** WHAT THE EXERCISE ASKS **
Every line of the entries below that carries the string "files" should be copied.

(Itemized modification records)
►
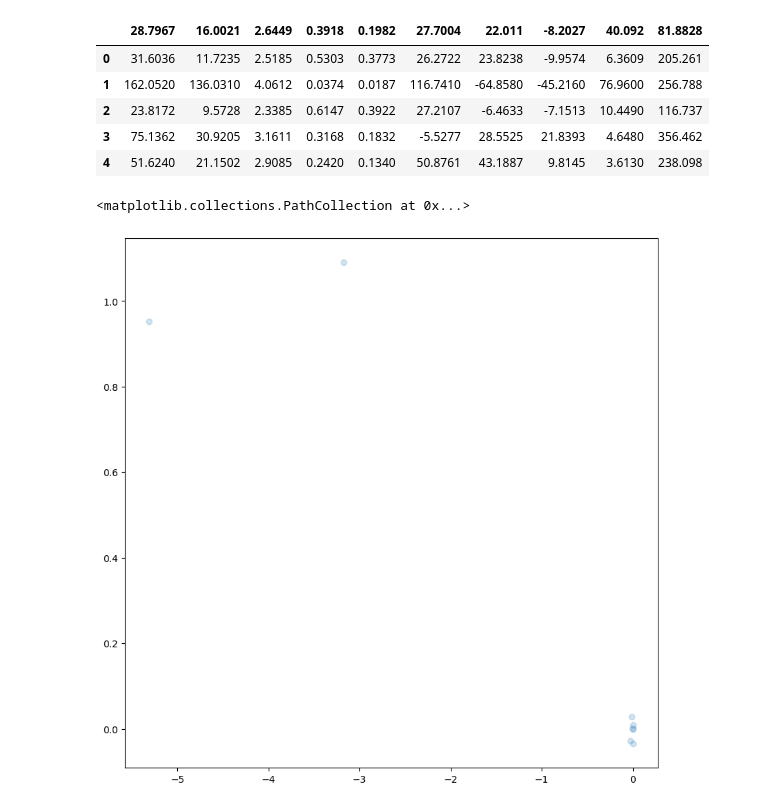
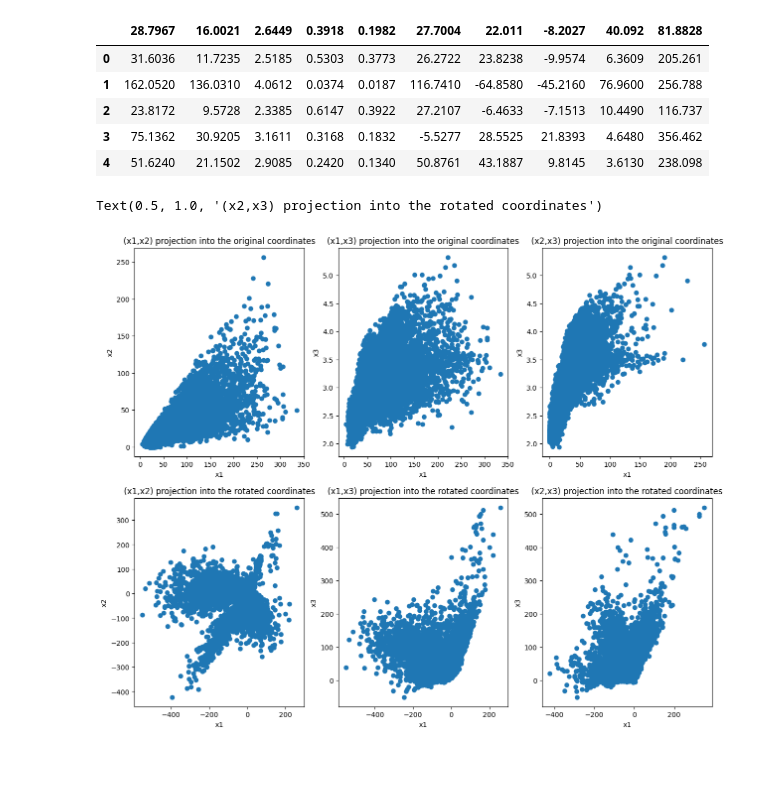
Before and after one commit to gpoccianti/LaboratoryOfComputationalPhysics_Y7, a Jupyter notebook: 08ex_LinearAlgebra.ipynb, the cells around one changed output. Drawn from its saved outputs; the diff is of its cells as text; code cells hidden in the pictures; blank space fills up the shorter version.

```diff
--- a/08ex_LinearAlgebra.ipynb
+++ b/08ex_LinearAlgebra.ipynb
@@ -397,10 +301,56 @@ l=np.real_if_close(l)
-# %%
-scale_factor=0.001
-
-plt.figure(figsize=(10,10))
-plt.scatter(X[0,:], X[1,:], alpha=0.2)
-#for li, vi in zip(l0, V0.T):
-#    plt.plot([0, scale_factor*li*vi[0]], [0, scale_factor*li*vi[1]], 'r-', lw=2)
-# %% [output]
-<matplotlib.collections.PathCollection at 0x...>
-[figure, removed]
+# %%
+df=df.iloc[:,:-1] #delete column g
+X=df.T
+
+
+#Perform PCA
+l,V =la.eig(np.cov(X))
+sorted_indices = np.argsort(np.real_if_close(l))[::-1]
+l = l[sorted_indices]
+V = V[:, sorted_indices]
+Xp=np.dot(V.T,X)
+Xp=np.array(Xp)
+
+
+fig, axes = plt.subplots(nrows=2, ncols=3, figsize=(15, 12))
+
+#Nonrotated coordinate
+axes[0,0].scatter(X.iloc[0,:],X.iloc[1,:])
+axes[0,0].set_xlabel("x1")
+axes[0,0].set_ylabel("x2")
+axes[0,0].set_title("(x1,x2) projection into the original coordinates")
+
+axes[0,1].scatter(X.iloc[0,:],X.iloc[2,:])
+axes[0,1].set_xlabel("x1")
+axes[0,1].set_ylabel("x3")
+axes[0,1].set_title("(x1,x3) projection into the original coordinates")
+
+axes[0,2].scatter(X.iloc[1,:],X.iloc[2,:])
+axes[0,2].set_xlabel("x1")
+axes[0,2].set_ylabel("x3")
+axes[0,2].set_title("(x2,x3) projection into the original coordinates")
+
+#Rotated coordinates
+axes[1,0].scatter(Xp[0,:],Xp[1,:])
+axes[1,0].set_xlabel("x1")
+axes[1,0].set_ylabel("x2")
+axes[1,0].set_title("(x1,x2) projection into the rotated coordinates")
+#axes[1,0].set_xlim(-10,10)
+#axes[1,0].set_ylim(-10,10)
+
+axes[1,1].scatter(Xp[0,:],Xp[2,:])
+axes[1,1].set_xlabel("x1")
+axes[1,1].set_ylabel("x3")
+axes[1,1].set_title("(x1,x3) projection into the rotated coordinates")
+#axes[1,1].set_xlim(-10,10)
+#axes[1,1].set_ylim(-10,10)
+
+axes[1,2].scatter(Xp[1,:],Xp[2,:])
+axes[1,2].set_xlabel("x1")
+axes[1,2].set_ylabel("x3")
+axes[1,2].set_title("(x2,x3) projection into the rotated coordinates")
+#axes[1,2].set_xlim(-10,10)
+#axes[1,2].set_ylim(-10,10)
+# %% [output]
+Text(0.5, 1.0, '(x2,x3) projection into the rotated coordinates')
+[figure, added]
```
Also changed, not shown: parts of 9 cells of this notebook, 8 other files.
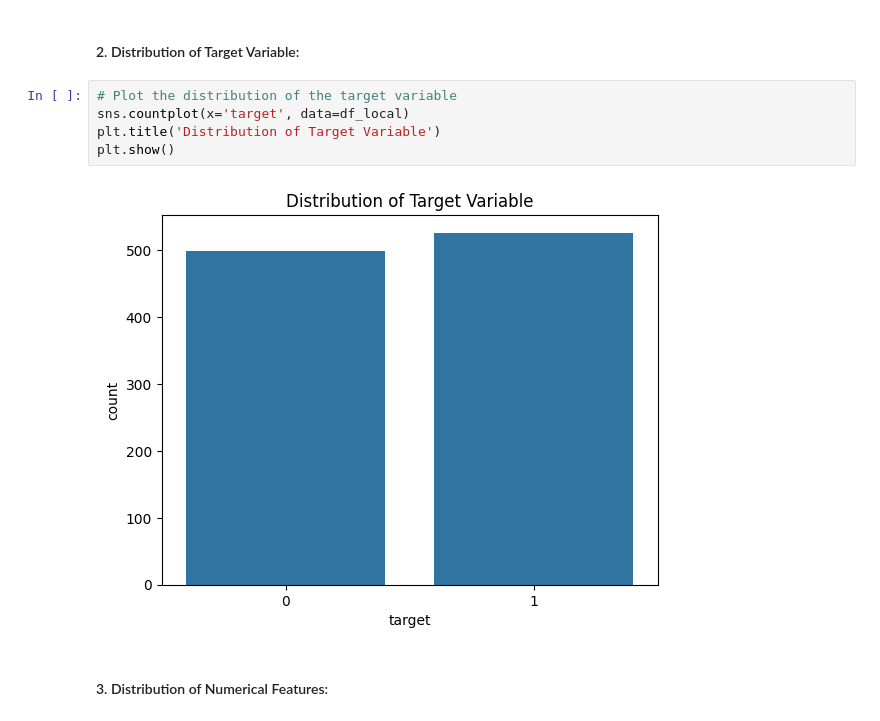
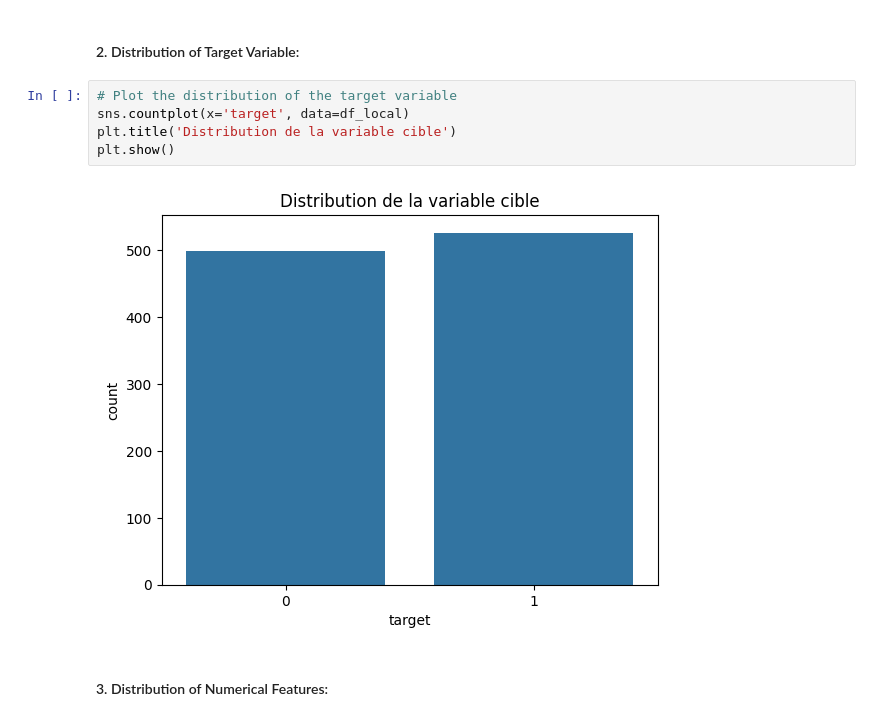
Before and after one commit to asndiallo/MedAI-MultiDataset-Study, a Jupyter notebook: notebooks/heart-disease.ipynb, the cells around one changed output. Cells and saved outputs as stored; diff of their text form.

```diff
--- a/notebooks/heart-disease.ipynb
+++ b/notebooks/heart-disease.ipynb
@@ -197,10 +197,10 @@ df_local.describe()
 # %%
 # Plot the distribution of the target variable
 sns.countplot(x='target', data=df_local)
-plt.title('Distribution of Target Variable')
+plt.title('Distribution de la variable cible')
 plt.show()
 # %% [output]
-[figure, old version]
+[figure, new version]
 # %% [markdown]
 #### 3. Distribution of Numerical Features:
 # %%
```
Also changed, not shown: parts of 3 cells of this notebook, 1 other file.
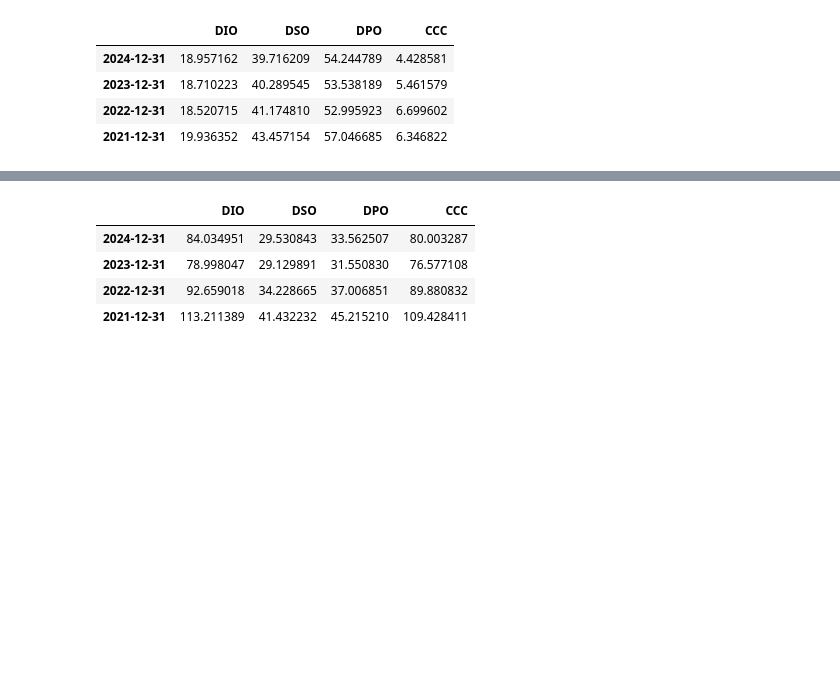
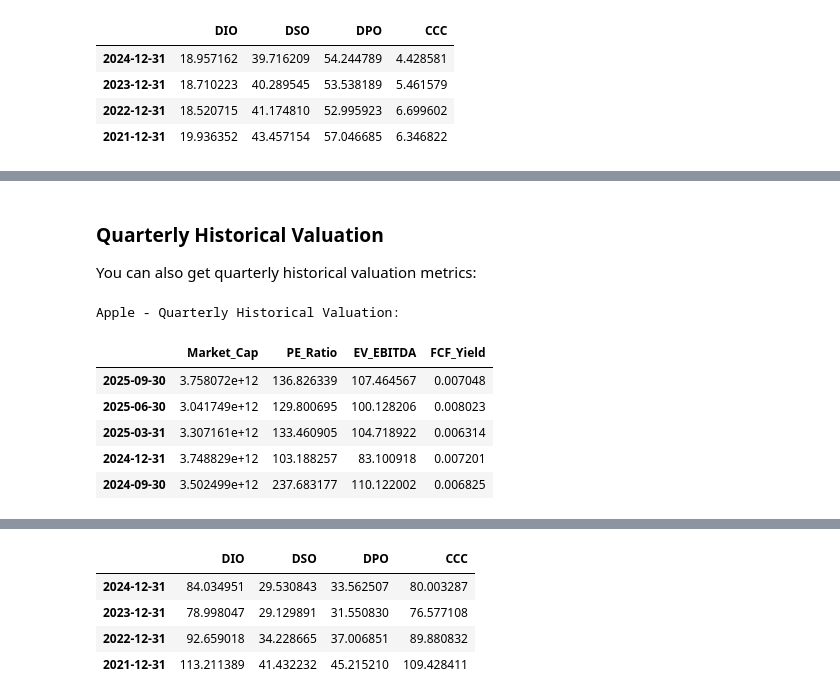
Before and after one commit to lorenzo1285/FinRatioAnalysis, a Jupyter notebook: example/example.ipynb, the cells around one changed output, grey strips where cells are left out. Saved outputs shown, nothing was run; the diff lists cells and outputs as text; code cells hidden in the pictures; blank space fills up the shorter version.

```diff
--- a/example/example.ipynb
+++ b/example/example.ipynb
@@ -109,3 +314,20 @@ GOOG Valuation & Growth Metrics:
+# %% [markdown]
+### Quarterly Historical Valuation
+
+You can also get quarterly historical valuation metrics:
+# %%
+# Quarterly historical valuation for Apple
+aapl_quarterly = FinRatioAnalysis('AAPL', freq='quarterly')
+print("Apple - Quarterly Historical Valuation:")
+display(aapl_quarterly.historical_valuation_metrics())
+# %% [output]
+Apple - Quarterly Historical Valuation:
+|  | Market_Cap | PE_Ratio | EV_EBITDA | FCF_Yield |
+| 2025-09-30 | 3.758072e+12 | 136.826339 | 107.464567 | 0.007048 |
+| 2025-06-30 | 3.041749e+12 | 129.800695 | 100.128206 | 0.008023 |
+| 2025-03-31 | 3.307161e+12 | 133.460905 | 104.718922 | 0.006314 |
+| 2024-12-31 | 3.748829e+12 | 103.188257 | 83.100918 | 0.007201 |
+| 2024-09-30 | 3.502499e+12 | 237.683177 | 110.122002 | 0.006825 |
 # %%
 GRUMA = FinRatioAnalysis('GRUMAB.MX', 'yearly')
 # %%
```
Also changed, not shown: parts of 29 cells of this notebook, 3 other files.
◄
** ANSWER BOX **
Also changed, not shown: parts of 9 cells of this notebook, 8 other files.
Also changed, not shown: parts of 29 cells of this notebook, 3 other files.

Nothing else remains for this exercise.